WASHINGTON (Reuters) - A National Security Agency contractor has been arrested and charged with stealing highly classified information, authorities said on Wednesday, a data breach that could mark a damaging new leak about the U.S. government's surveillance efforts.
Harold Thomas Martin, 51, who worked for Booz Allen Hamilton, was taken into custody in Maryland in August, said a U.S. official, speaking on condition of anonymity. Booze Allen is the consulting firm that employed Edward Snowden when he revealed the collection of metadata by the NSA in 2013.
Booz Allen said in a statement that when the company "learned of the arrest of one of its employees by the FBI," they immediately fired the employee and offered full cooperation to the FBI.
The same month Martin was arrested, some of the NSA’s most sophisticated hacking tools were dumped onto public websites by a group calling itself Shadow Brokers.

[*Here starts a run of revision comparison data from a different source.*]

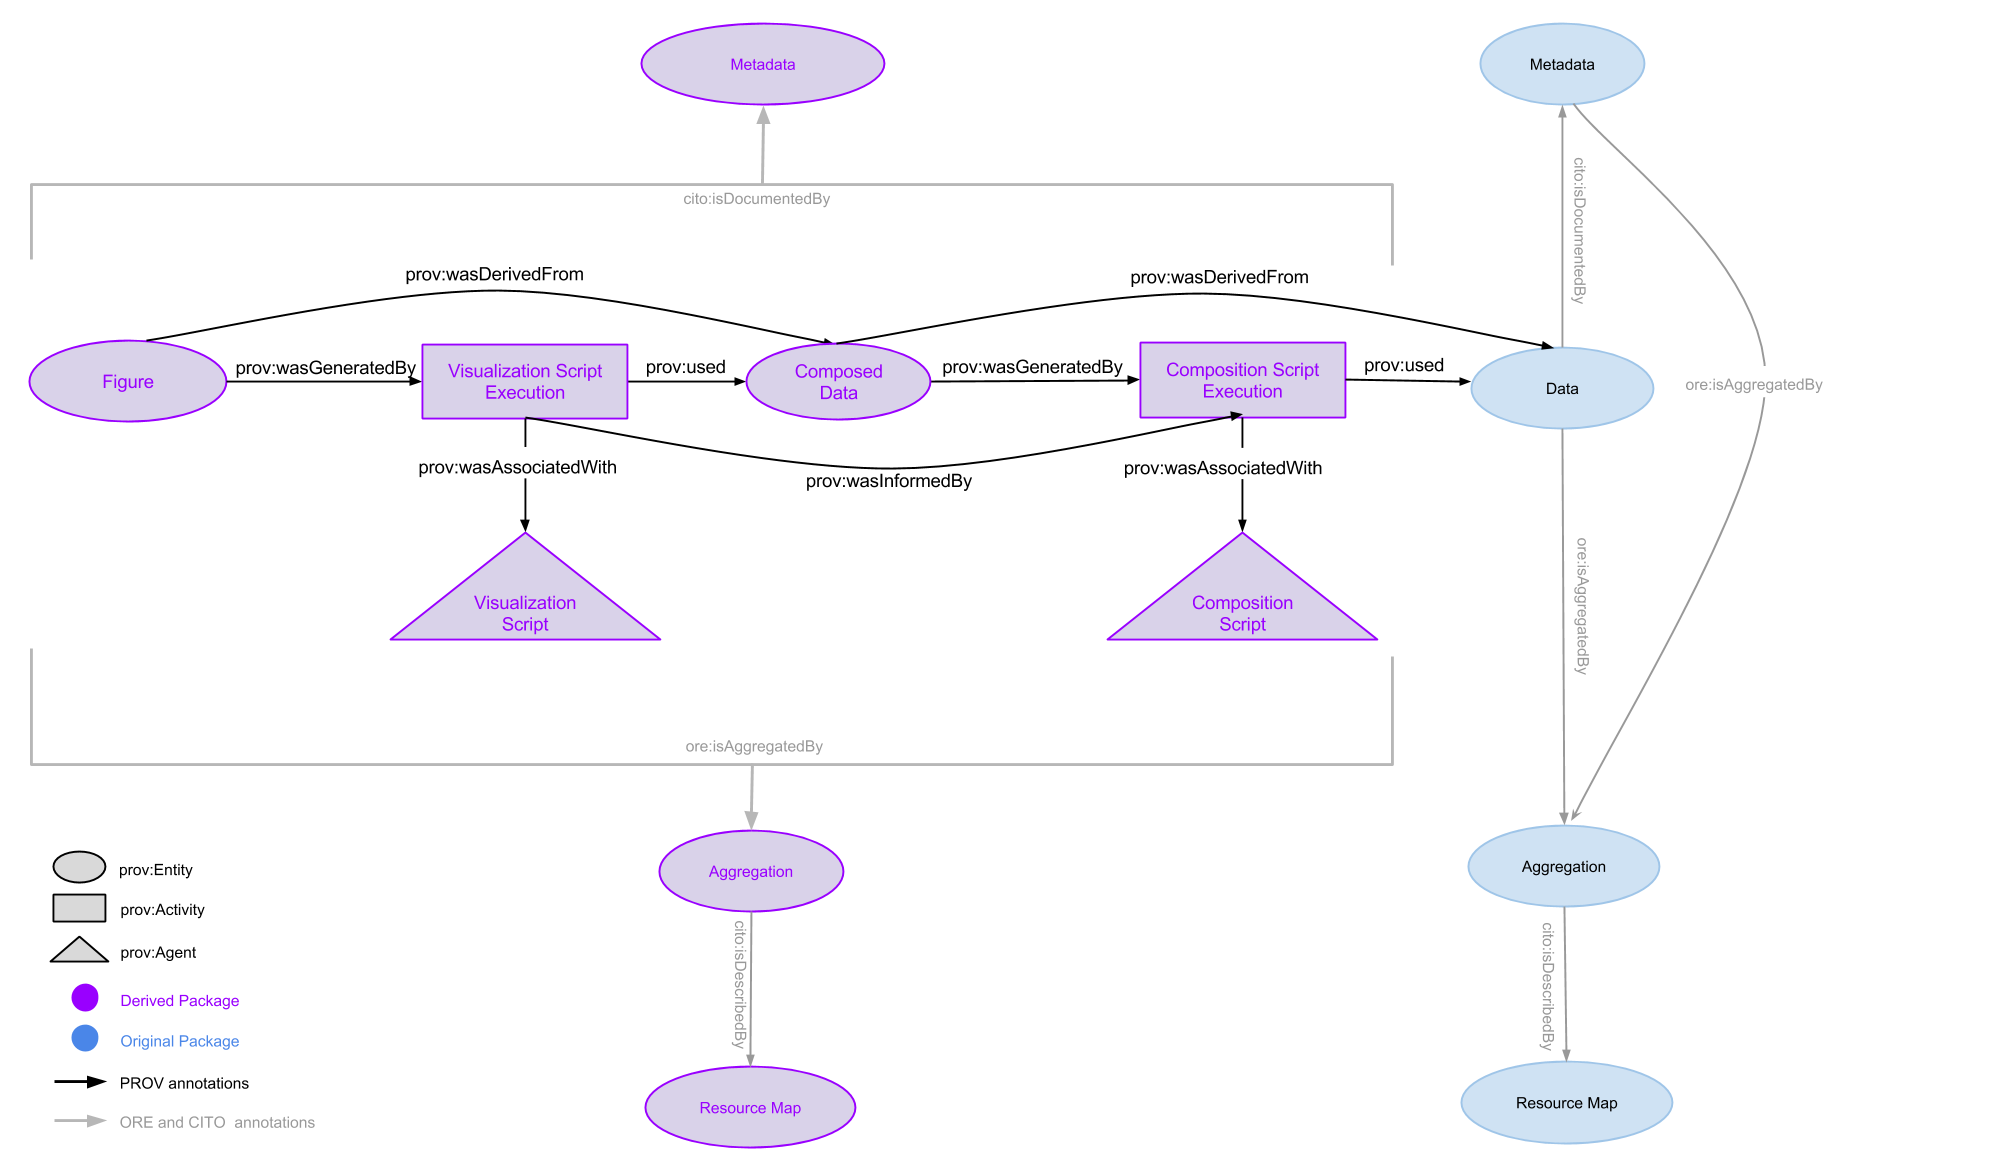
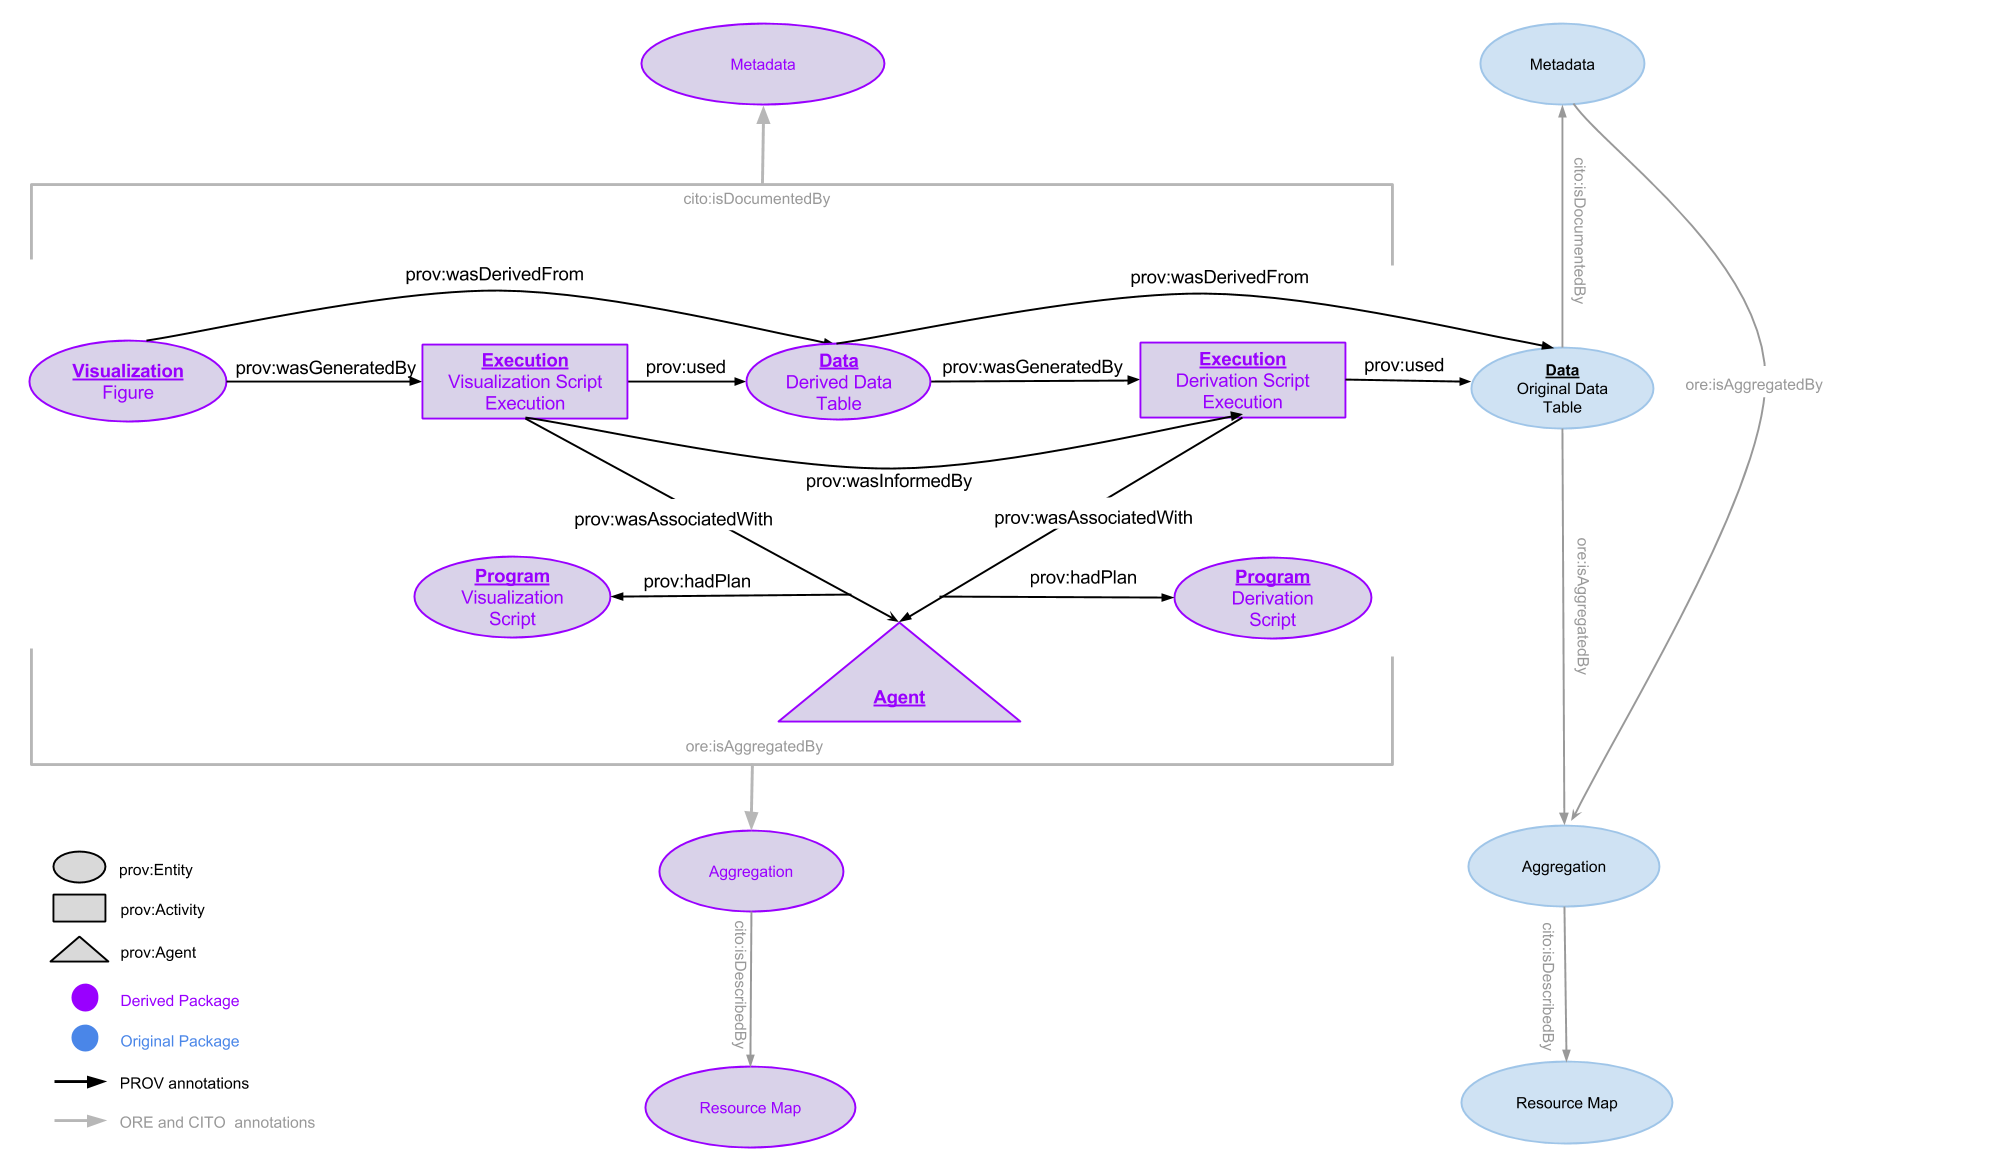
Revised the PROV model document and diagrams to use the prov:hadPlan prov:Association property to point to Programs rather than use the prov:Agent class to point to Programs.

diff --git a/docs/PROV-annotation-model/PROVmodel.md b/docs/PROV-annotation-model/PROVmodel.md
@@ -16,24 +16,33 @@ Definitions
 The DataONE PROV data model will be used to describe the relationships between:
 * Derived resources and the original resources used to create them
 * Data resources and the activities used to create them
-* Programs and the actors that use that program to create a data resource
+* Programs (e.g. software, scripts) that were implemented to create a data resource
 
-This data model borrows heavily from the [W3C PROV Ontology and Data Model](http://www.w3.org/TR/prov-o/) to define classes of objects and the relationships between them. 
+This data model uses the [W3C PROV Ontology and Data Model](http://www.w3.org/TR/prov-o/) to define classes of objects and the relationships between them. 
 
-### Three classes of objects are used in PROV-O and the DataONE PROV model:
+### Two classes and one subclass of objects are used in the DataONE PROV model:
 * [Entity](http://www.w3.org/TR/2013/REC-prov-o-20130430/#Entity)
-	+ PROV-O definition: An entity is a physical, digital, conceptual, or other kind of thing with some fixed aspects; entities may be real or imaginary.
-	+ DataONE: An entity is a [DataONE object](http://mule1.dataone.org/ArchitectureDocs-current/overview.html), such as a data table, or scientific metadata.
+	* PROV-O definition: An entity is a physical, digital, conceptual, or other kind of thing with some fixed aspects; entities may be real or imaginary.
+	* DataONE: An entity is a [DataONE object](http://mule1.dataone.org/ArchitectureDocs-current/overview.html), such as a data table, or scientific metadata.
+	* **Subclass** [Plan](http://www.w3.org/TR/2013/REC-prov-o-20130430/#Plan)
+		* PROV-O definition: A plan is an entity that represents a set of actions or steps intended by one or more agents to achieve some goals.
+			* Note from PROV-O:
+				> Since plans may evolve over time, it may become necessary to track their provenance, so plans themselves are entities. Representing the plan explicitly in the provenance can be useful for various tasks: for example, to validate the execution as represented in the provenance record, to manage expectation failures, or to provide explanations.
+		* DataONE: A plan would most likely be a program, such as a script or code file.
 * [Activity](http://www.w3.org/TR/2013/REC-prov-o-20130430/#Activity)
-	+ PROV-O definition: An activity is something that occurs over a period of time and acts upon or with entities; it may include consuming, processing, transforming, modifying, relocating, using, or generating entities.
-	+ DataONE: An activity represents a program execution and is stored as data about that execution.
-* [Agent](http://www.w3.org/TR/2013/REC-prov-o-20130430/#Agent)
-	+ PROV-O definition: An agent is something that bears some form of responsibility for an activity taking place, for the existence of an entity, or for another agent's activity.
-	+ DataONE: An agent is the program itself, such as a script file.
+	* PROV-O definition: An activity is something that occurs over a period of time and acts upon or with entities; it may include consuming, processing, transforming, modifying, relocating, using, or generating entities.
+	* DataONE: An activity represents a program execution and is stored as data about that execution.
 	
+	
+**Note about [Agent](http://www.w3.org/TR/2013/REC-prov-o-20130430/#Agent): ** 
+	* DataONE may not capture information about agents during the first phase of the semantics and provenance work, but it is one of the major classes of the PROV-O ontology.
+	* PROV-O definition: An agent is something that bears some form of responsibility for an activity taking place, for the existence of an entity, or for another agent's activity.
+
+		
 ### The terms from the PROV ontology that will be used:
-   * [wasGeneratedBy] (http://www.w3.org/ns/prov#wasGeneratedBy) : Generation is the completion of production of a new entity by an activity. This entity did not exist before generation and becomes available for usage after this generation.
-   * [wasDerivedFrom] (http://www.w3.org/ns/prov#wasDerivedFrom) : A derivation is a transformation of an entity into another, an update of an entity resulting in a new one, or the construction of a new entity based on a pre-existing entity.
-   * [used] (http://www.w3.org/ns/prov#used) : Usage is the beginning of utilizing an entity by an activity. Before usage, the activity had not begun to utilize this entity and could not have been affected by the entity.
-   * [wasInformedBy] (http://www.w3.org/ns/prov#wasInformedBy) : Communication is the exchange of an entity by two activities, one activity using the entity generated by the other.
-   * [wasAttributedTo] (http://www.w3.org/ns/prov#wasAttributedTo) : Attribution is the ascribing of an entity to an agent.
+   * [prov:wasGeneratedBy] (http://www.w3.org/ns/prov#wasGeneratedBy) : Generation is the completion of production of a new entity by an activity. This entity did not exist before generation and becomes available for usage after this generation.
+   * [prov:wasDerivedFrom] (http://www.w3.org/ns/prov#wasDerivedFrom) : A derivation is a transformation of an entity into another, an update of an entity resulting in a new one, or the construction of a new entity based on a pre-existing entity.
+   * [prov:used] (http://www.w3.org/ns/prov#used) : Usage is the beginning of utilizing an entity by an activity. Before usage, the activity had not begun to utilize this entity and could not have been affected by the entity.
+   * [prov:wasInformedBy] (http://www.w3.org/ns/prov#wasInformedBy) : Communication is the exchange of an entity by two activities, one activity using the entity generated by the other.
+   * [prov:wasAssociatedWith] (http://www.w3.org/ns/prov#wasAssociatedWith) : Attribution is the ascribing of an entity to an agent. prov:wasAssociatedWith is qualified by a [prov:Association](http://www.w3.org/TR/prov-dm/#term-Association). An association must have at least one property: an id, an agent, a plan, or attributes. The DataONE PROV data model will include plans but will not include agents at this time.
+   * [prov:hadPlan](http://www.w3.org/ns/prov#hadPlan) : hadPlan is a property of an Association (e.g. prov:wasAssociatedWith) that points to the prov:Plan implemented by a prov:Activity.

The company’s stock was down 3.7 percent to $30.33 a share, following the report.
The U.S. Justice Department charged Martin, who had top secret national security clearance, with theft of classified government material, according to a criminal complaint unsealed on Wednesday.
Word of the arrest followed a New York Times report that the Federal Bureau of Investigation was investigating whether he stole and disclosed highly classified computer "source code" developed to hack into the networks of Russia, China, Iran, North Korea and other countries.
It was the latest disclosure of details of cyber spying by the U.S. government since Snowden stole and released a vast trove of documents that exposed the reach of the NSA's surveillance programs at home and abroad. It comes at a time of growing concern over the cyberhacking of federal agencies and American political parties.
According to the complaint, documents found in Martin's possession contained sensitive intelligence.
"These six documents were produced through sensitive government sources, methods, and capabilities, which are critical to a wide variety of national security issues," the complaint said. It said Martin had the ability to access U.S. government property that was not permitted to leave its authorized location.
Martin's lawyer could not immediately be reached for comment.
The Justice Department's chief national security prosecutor, John Carlin, declined to comment on the specifics of the case.
He said, however, that insider threats have long posed a challenge to the government.
"I'm sure the trusted professionals I work with across the community will take a hard look at anything they can learn from this case, whether it's about contractors or other issues to see whether they can better defend our systems from others who might try to steal from them,” Carlin said in an interview on CSPAN.
Martin faces up to 10 years in prison if convicted on the most serious charges.
The leak of the NSA hacking tools coincided with U.S. officials saying they had concluded that Russia or its proxies were responsible for hacking political party organizations in the run-up to the Nov. 8 presidential election. The Russian government has denied involvement.